# Work required
Copy every line below that has the word "useNavigate" in it.

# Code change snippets
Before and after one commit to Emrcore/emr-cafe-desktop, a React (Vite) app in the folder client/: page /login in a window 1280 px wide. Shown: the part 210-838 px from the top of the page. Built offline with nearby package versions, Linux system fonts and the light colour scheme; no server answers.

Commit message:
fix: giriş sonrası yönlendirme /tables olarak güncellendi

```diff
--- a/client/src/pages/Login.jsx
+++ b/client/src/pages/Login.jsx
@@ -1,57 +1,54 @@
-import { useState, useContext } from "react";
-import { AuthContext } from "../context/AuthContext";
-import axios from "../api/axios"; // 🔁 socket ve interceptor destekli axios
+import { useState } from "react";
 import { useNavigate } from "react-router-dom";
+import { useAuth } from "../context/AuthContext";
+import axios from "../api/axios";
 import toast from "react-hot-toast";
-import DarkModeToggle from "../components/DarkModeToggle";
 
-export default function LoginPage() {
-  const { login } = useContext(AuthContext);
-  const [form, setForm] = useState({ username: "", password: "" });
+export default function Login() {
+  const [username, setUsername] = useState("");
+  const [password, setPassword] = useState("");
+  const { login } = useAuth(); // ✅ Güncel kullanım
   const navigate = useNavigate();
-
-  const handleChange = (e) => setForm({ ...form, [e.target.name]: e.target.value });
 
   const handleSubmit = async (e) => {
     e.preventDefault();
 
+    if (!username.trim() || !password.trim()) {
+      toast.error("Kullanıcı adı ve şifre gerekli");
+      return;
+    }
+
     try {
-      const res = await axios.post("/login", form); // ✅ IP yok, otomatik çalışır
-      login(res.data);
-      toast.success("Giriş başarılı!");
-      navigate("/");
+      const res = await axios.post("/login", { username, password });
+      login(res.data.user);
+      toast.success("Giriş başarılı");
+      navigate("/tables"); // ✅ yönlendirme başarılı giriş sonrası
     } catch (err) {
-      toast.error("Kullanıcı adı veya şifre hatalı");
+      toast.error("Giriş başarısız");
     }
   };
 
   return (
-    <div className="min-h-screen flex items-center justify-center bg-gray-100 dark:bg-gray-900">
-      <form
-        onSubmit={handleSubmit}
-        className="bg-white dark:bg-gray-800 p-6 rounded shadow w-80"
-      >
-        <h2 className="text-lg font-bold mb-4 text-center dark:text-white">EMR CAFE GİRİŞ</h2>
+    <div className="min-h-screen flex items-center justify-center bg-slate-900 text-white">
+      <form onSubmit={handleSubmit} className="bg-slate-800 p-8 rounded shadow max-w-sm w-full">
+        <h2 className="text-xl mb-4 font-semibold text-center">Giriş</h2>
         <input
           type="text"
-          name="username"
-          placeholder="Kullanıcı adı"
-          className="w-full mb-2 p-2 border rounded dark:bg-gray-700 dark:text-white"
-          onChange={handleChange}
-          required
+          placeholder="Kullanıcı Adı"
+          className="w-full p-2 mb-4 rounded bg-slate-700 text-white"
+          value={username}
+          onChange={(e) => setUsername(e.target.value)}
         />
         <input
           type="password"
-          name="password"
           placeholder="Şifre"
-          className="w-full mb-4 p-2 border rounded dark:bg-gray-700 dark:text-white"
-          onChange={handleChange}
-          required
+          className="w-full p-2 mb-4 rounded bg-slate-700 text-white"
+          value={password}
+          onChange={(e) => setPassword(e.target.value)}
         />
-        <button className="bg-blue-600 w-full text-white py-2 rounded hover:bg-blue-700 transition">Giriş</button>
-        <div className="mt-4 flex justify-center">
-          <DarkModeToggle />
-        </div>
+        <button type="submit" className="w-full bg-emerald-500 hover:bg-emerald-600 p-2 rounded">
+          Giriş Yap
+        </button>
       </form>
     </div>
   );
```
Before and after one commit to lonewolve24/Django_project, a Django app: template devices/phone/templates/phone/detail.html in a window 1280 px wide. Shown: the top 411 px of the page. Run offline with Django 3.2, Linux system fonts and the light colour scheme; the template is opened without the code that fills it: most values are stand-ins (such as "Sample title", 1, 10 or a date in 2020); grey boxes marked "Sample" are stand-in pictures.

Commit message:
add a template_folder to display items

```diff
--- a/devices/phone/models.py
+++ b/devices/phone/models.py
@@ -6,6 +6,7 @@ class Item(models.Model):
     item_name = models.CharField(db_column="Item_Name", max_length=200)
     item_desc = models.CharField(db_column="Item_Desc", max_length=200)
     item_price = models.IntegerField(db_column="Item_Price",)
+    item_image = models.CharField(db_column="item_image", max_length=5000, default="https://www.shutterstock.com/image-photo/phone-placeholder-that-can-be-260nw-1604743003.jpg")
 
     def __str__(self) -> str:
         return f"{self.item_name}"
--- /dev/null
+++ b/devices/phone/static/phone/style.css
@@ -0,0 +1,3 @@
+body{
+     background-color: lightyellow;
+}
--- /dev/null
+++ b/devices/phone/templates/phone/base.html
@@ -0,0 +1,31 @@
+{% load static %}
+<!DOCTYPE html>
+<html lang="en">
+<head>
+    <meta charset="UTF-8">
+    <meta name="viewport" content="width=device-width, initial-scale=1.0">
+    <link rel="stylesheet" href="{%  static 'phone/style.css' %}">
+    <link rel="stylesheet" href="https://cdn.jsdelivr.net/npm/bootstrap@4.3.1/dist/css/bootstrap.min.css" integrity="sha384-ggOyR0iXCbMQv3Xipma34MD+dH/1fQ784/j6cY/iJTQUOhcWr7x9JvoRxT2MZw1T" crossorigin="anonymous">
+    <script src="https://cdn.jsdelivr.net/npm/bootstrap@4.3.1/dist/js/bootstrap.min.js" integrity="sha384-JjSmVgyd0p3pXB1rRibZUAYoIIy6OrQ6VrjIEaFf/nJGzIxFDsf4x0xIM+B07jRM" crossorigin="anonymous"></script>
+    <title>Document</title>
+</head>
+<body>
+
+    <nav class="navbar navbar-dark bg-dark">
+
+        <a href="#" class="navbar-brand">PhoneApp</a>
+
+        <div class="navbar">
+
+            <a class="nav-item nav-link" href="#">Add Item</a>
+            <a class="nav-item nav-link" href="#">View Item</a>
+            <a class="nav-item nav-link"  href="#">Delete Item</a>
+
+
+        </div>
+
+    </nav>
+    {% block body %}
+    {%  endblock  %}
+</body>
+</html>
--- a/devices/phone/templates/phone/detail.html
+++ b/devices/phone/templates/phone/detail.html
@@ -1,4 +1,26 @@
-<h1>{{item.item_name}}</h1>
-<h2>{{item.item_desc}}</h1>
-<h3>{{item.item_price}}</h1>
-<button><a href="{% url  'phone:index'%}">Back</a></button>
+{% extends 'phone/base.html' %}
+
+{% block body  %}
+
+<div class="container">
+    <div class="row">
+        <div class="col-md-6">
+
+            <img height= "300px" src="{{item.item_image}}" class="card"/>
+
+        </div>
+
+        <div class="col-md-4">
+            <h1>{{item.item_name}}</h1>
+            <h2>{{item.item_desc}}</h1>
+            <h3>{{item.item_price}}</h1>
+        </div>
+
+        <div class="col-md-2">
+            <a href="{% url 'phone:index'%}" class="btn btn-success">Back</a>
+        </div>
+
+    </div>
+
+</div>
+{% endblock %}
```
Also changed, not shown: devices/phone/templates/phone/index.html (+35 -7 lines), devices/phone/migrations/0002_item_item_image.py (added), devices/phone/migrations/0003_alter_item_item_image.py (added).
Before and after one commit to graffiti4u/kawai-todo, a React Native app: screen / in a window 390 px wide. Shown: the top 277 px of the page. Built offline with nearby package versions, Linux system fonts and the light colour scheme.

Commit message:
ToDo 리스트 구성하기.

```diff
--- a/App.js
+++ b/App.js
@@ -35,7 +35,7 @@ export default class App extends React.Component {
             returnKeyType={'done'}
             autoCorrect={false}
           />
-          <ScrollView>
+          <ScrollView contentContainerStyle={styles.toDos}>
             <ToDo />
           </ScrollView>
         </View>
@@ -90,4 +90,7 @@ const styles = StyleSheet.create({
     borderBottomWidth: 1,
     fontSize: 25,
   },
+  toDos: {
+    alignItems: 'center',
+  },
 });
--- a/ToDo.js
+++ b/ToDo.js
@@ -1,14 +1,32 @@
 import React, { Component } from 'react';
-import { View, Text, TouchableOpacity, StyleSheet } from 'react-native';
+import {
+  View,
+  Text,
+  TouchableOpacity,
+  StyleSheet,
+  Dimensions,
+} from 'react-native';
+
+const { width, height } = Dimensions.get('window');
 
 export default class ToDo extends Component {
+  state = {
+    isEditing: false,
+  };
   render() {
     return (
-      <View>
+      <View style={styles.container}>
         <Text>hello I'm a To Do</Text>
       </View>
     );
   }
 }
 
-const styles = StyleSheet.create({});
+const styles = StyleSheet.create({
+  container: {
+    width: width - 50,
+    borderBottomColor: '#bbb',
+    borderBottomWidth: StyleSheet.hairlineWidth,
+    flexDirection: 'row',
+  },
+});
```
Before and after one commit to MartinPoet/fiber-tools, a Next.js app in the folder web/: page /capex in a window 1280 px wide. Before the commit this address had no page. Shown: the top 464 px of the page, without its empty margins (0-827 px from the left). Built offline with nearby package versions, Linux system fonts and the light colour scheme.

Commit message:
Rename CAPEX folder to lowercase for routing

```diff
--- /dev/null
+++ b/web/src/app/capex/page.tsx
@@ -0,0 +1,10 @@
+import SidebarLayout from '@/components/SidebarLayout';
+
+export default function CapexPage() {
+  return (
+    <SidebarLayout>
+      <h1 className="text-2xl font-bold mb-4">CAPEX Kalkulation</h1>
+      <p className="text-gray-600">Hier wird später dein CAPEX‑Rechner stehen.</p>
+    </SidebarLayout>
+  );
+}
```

# Written response
 import { useNavigate } from "react-router-dom";
   const navigate = useNavigate();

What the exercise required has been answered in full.